BrewDog has brought back its gold-plated cans after its first competition was deemed misleading.
The Scottish brewer previously offered people the chance to win 'solid gold cans', but 25 customers complained upon discovering the cans were actually gold-plated.
The Advertising Standards Authority (ASA) ruled that the promotion was misleading and BrewDog admitted it 'messed up' and brought back a revised version of the promotion.
James Watt, co-founder and chief executive at Brewdog, said: "We messed up our first gold can promotion.
"So, we have done 2 things: 1) Offered all of the winners from the first round the cash equivalent. 2) Launched a new gold can competition with clear T&C's & a cash equivalent included from the outset."
This time around, BrewDog has made it clear that people will be in with the chance of winning one of 10 diamond encrusted gold-plated cans or a £25,000 ($34,000) cash equivalent.
Gold cans won't be included within the eligible packs of beer, instead winners will be chosen at random and contacted over the phone.
The promotion starts today (Wednesday 20 October) and one winner will be chosen each day until 30 October.
Watt added that the original cock-up was his fault, and as such, he would be paying the original 28 competition winners out of his own pocket.
Further to the gold can stuff, this was my mistake & because I don't want my mistake to cost our company, team or shareholders anything I am funding the cash alternative for the original 28 winners.
This is the equivalent of over 2.5 years of my BD salary which I will forgo. pic.twitter.com/gAvt3ZzrRK
- James Watt (@BrewDogJames) October 20, 2021
One of the original winners, Mark Craig, told the BBC he still contests the value of the gold-plated can that he won and believes it is 'not worth anything'.
Mark, from Lisburn, Northern Ireland, also criticised the company's apology, which he said was simply encouraging people to buy more beer in a 'new competition run correctly this time'.
The ASA's ruling said it 'understood the prize consisted of 24 carat gold-plated replica cans', but added 'because the ads stated that the prize included a solid gold can when that was not the case, we concluded the ads were misleading'.
The watchdog added: "We told BrewDog plc not to state or imply that consumers would receive a solid gold can when that was not the case.
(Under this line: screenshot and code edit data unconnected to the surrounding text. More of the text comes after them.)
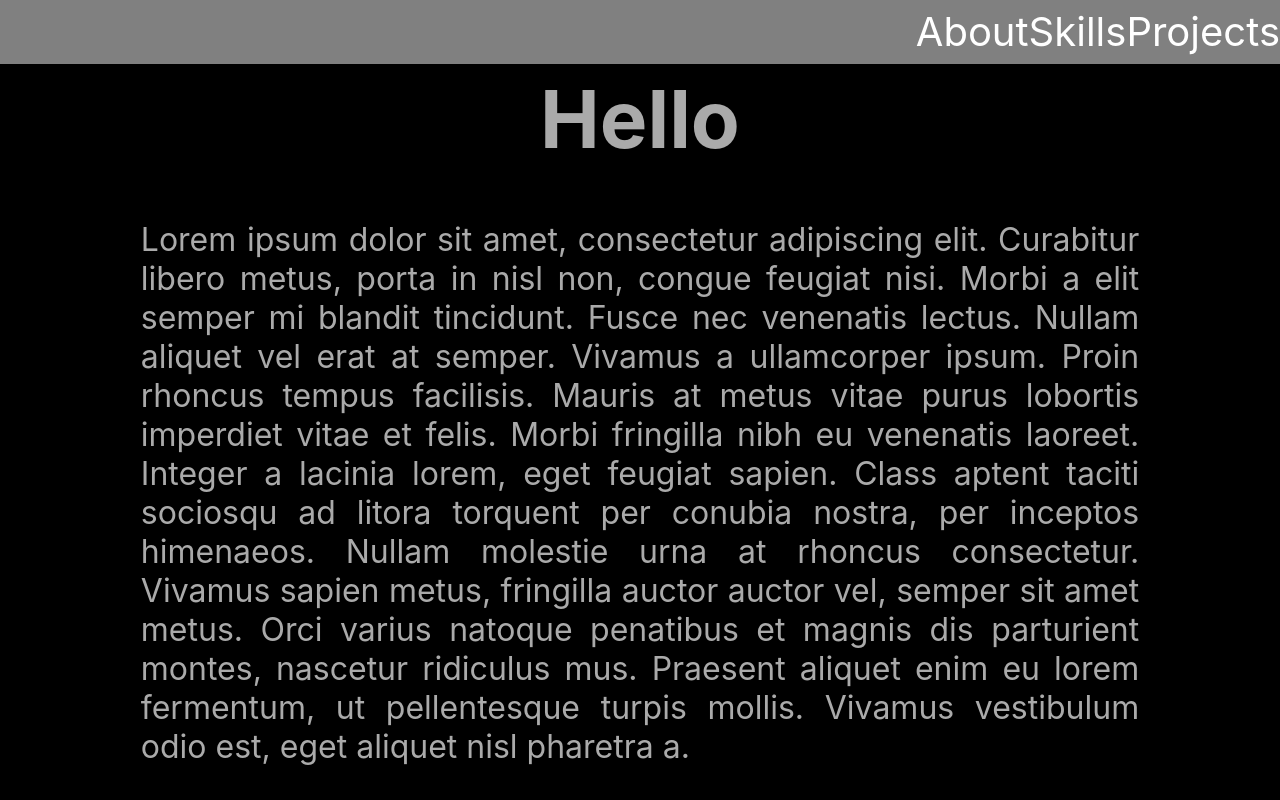
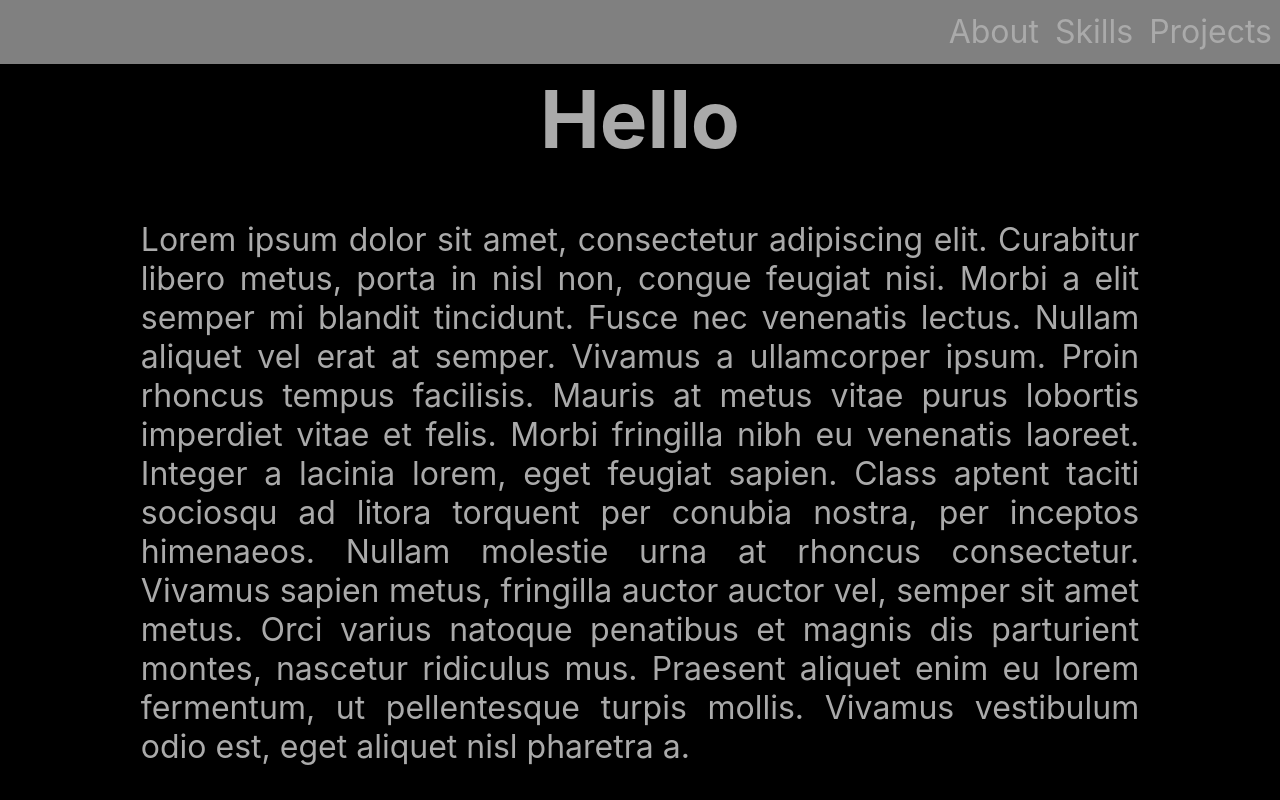
Before and after one commit to GrzegorzKazana/MyPortfolio, a React (Create React App) app: page / in a window 1280 px wide. Shown: the top 800 px of the page. Built offline with nearby package versions, Linux system fonts and the light colour scheme.

Commit message:
decomposing props

```diff
--- a/src/components/Common/Buttons/Buttons.css
+++ b/src/components/Common/Buttons/Buttons.css
@@ -1,11 +1,12 @@
 .TextButton {
-  color: #fff;
-  font-size: 1.25em;
+  margin: 4px 8px;
+  color: #aaa;
+  font-size: 1em;
   cursor: pointer;
 }
 
 .UnderLine {
-  background-color: #fff;
+  background-color: #aaa;
   height: 2px;
   width: 0%;
   margin: 0px auto;
--- a/src/components/Common/Buttons/Buttons.jsx
+++ b/src/components/Common/Buttons/Buttons.jsx
@@ -1,9 +1,9 @@
 import React from "react";
 import "./Buttons.css";
 
-export const TextButton = props => (
-  <div className="TextButton" onClick={props.onClick}>
-    <span>{props.text}</span>
+export const TextButton = ({ text, onClick }) => (
+  <div className="TextButton" onClick={onClick}>
+    <span>{text}</span>
     <div className="UnderLine" />
   </div>
 );
--- a/src/components/Common/NavBar/NavBar.jsx
+++ b/src/components/Common/NavBar/NavBar.jsx
@@ -1,5 +1,5 @@
 import React from "react";
 import "./NavBar.css";
 
-const NavBar = props => <div className="NavBar">{props.children}</div>;
+const NavBar = ({ children }) => <div className="NavBar">{children}</div>;
 export default NavBar;
```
"We also told them to conduct their promotions equitably and fairly, and to avoid causing unnecessary disappointment."
Featured Image Credit: BrewDog